A proud Kamilaroi man, Russ was a tireless campaigner for Aboriginal and Torres Strait Islander people for over four decades.
Russ, together with Rod Burke, were our inaugural First Nations ARLP participants on ARLP Course 2 back in 1993.
Fellow Course 2 participant, Lisa Wilson had this to say about Russ…
“I feel so very privileged to have met Russ in the Kimberley in 1995 when we began our shared Australian Rural Leadership journey. He was an exemplary First Nations, Public Service and Australian Leader, he touched and improved many lives, and his many legacies and ripples will flow on. I remember many influential conversations with him, his sage counsel and wisdom, his generosity, friendship and great sense of humour. His was a life well lived – one with passion, meaning, love, dedication, respect, integrity and kindness.”
And Kim Russell, another fellow Course 2 participant, whose time on program and connection with both Russ and Rod, inspired him to write the poem ‘First we have to try’ back in 1995. This poem is a compelling call to action in a year where we all have an opportunity to make a decision that counts.
First we have to Try
To stand quiet in the Kimberley
or as a ringer on Wave Hill
or lay parched with a thirst
that no bottle can fulfill
or sit and draw old stories
while the kids and dogs run rife
or to make in the suburbs
some meaning out of life.
I like my own back-yard of course
my little bit of ground
but it feels like I own it
and not the other way around
what it is to be a blackfella
is hard to understand
when they say they come from
and they belong to their land
Will governments see the plight
will they listen to the calls
the calls that echo dimly
in the parliamentary halls
the ones that come from the bush
the ones sprayed on concrete
the ones from institutions
or the ones from down the street
What of the future where we share
all our hopes and dreams
will it be clouded by just talk
and well-intentioned schemes
will it be just a dreaming place
made up of stories, dance and song
or will it be a place of substance
where we can all belong
So if we are to understand
our neighbours down the track

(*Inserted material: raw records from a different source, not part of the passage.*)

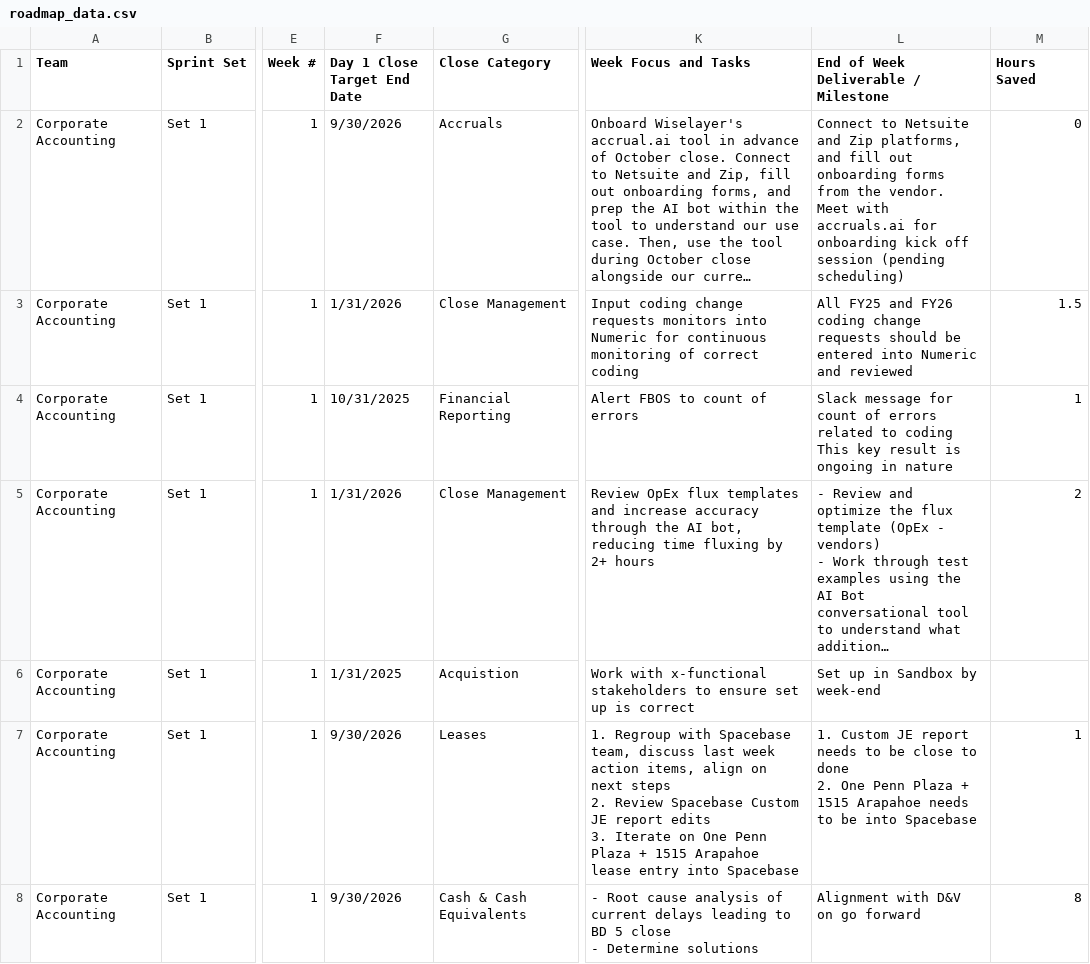
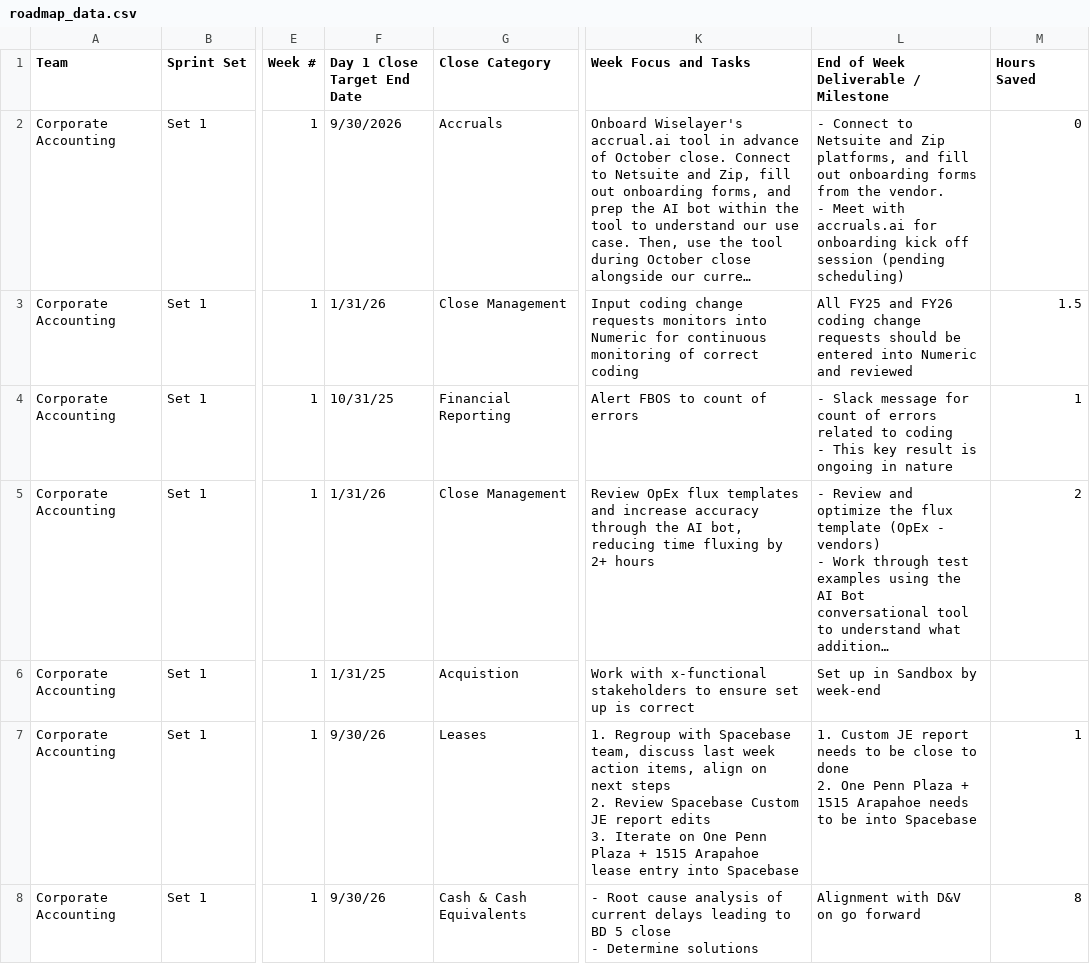
Before and after one commit to rrusso33/Day-1-Close-Roadmap-, a CSV file: roadmap_data.csv, drawn as a sheet; only a part is shown, gaps mark what is left out; long unchanged cells end in …; ↵ is a line break in a cell; the diff covers the shown part only; the diff names each change by its address in the sheet, - before the commit and + after, or states it on an @@ line.

Commit message:
Update roadmap data - Tue 12/02/2025 11:28:30.90

```diff
--- a/roadmap_data.csv
+++ b/roadmap_data.csv
-L2: Connect to Netsuite and Zip platforms, and fill out onboarding forms from the vendor. ↵ Meet with…
+L2: - Connect to Netsuite and Zip platforms, and fill out onboarding forms from the vendor. ↵ - Meet with…
-F3 (Day 1 Close Target End Date): 1/31/2026
+F3 (Day 1 Close Target End Date): 1/31/26
-F4 (Day 1 Close Target End Date): 10/31/2025
+F4 (Day 1 Close Target End Date): 10/31/25
-L4: Slack message for count of errors related to coding ↵ This key…
+L4: - Slack message for count of errors related to coding ↵ - This key…
-F5 (Day 1 Close Target End Date): 1/31/2026
+F5 (Day 1 Close Target End Date): 1/31/26
-F6 (Day 1 Close Target End Date): 1/31/2025
+F6 (Day 1 Close Target End Date): 1/31/25
-F7:F8 (Day 1 Close Target End Date): 9/30/2026
+F7:F8 (Day 1 Close Target End Date): 9/30/26
```
Also changed, not shown: 146 edited cells elsewhere in this file.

whether they are near or far
or whether they are white or black
I know it won’t come easy
I hope it comes before I die
but I see if we are to understand
then first we have to try.
Kim Russell 1995 Course 2 ARLP
Kim also added…
“Russ helped me with this poem back when I first had the privilege of meeting him in 1995. I struggled with the use of the term “Blackfella” in the poem and Russ said it is fine, good to use it in that context if it comes from your heart, and your heart is in a good place. Russ and Rod taught me so much more than what I thought I had learned; working as a ringer in Western Queensland or up in Darwin and travelling across the Kimberly for the first time in 1979. Russ brought deep understanding and knowledge to so many people whose lives he touched.
My son Lachlan also had the privilege of working with Russ at the Australian Institute of Aboriginal and Torres Strait Islander Studies (AIATSIS), so his life and his work has touched our family’s lives deeply.“
ARLF staff Annette McCarthy and I attended the funeral in Canberra and it was such a privilege to join Russ’ family, friends, colleagues at his celebration of life ceremony. Fellow Kim Russell and ARLF Associate Michelle Deshong were also in attendance.
The ARLF joins with all Course 2 alumni, offering Judi, family and friends and Russ’ mob our condolences, sympathies and our gratitude for having known him.
As part of the ARLF’s 30th Anniversary celebrations in 2022, a select few of the alumni network provided a ’30 Years 30 Yarns’ video. With the support of Russ’ daughter, he was able to create a video for us with his reflections on his leadership and what had inspired him.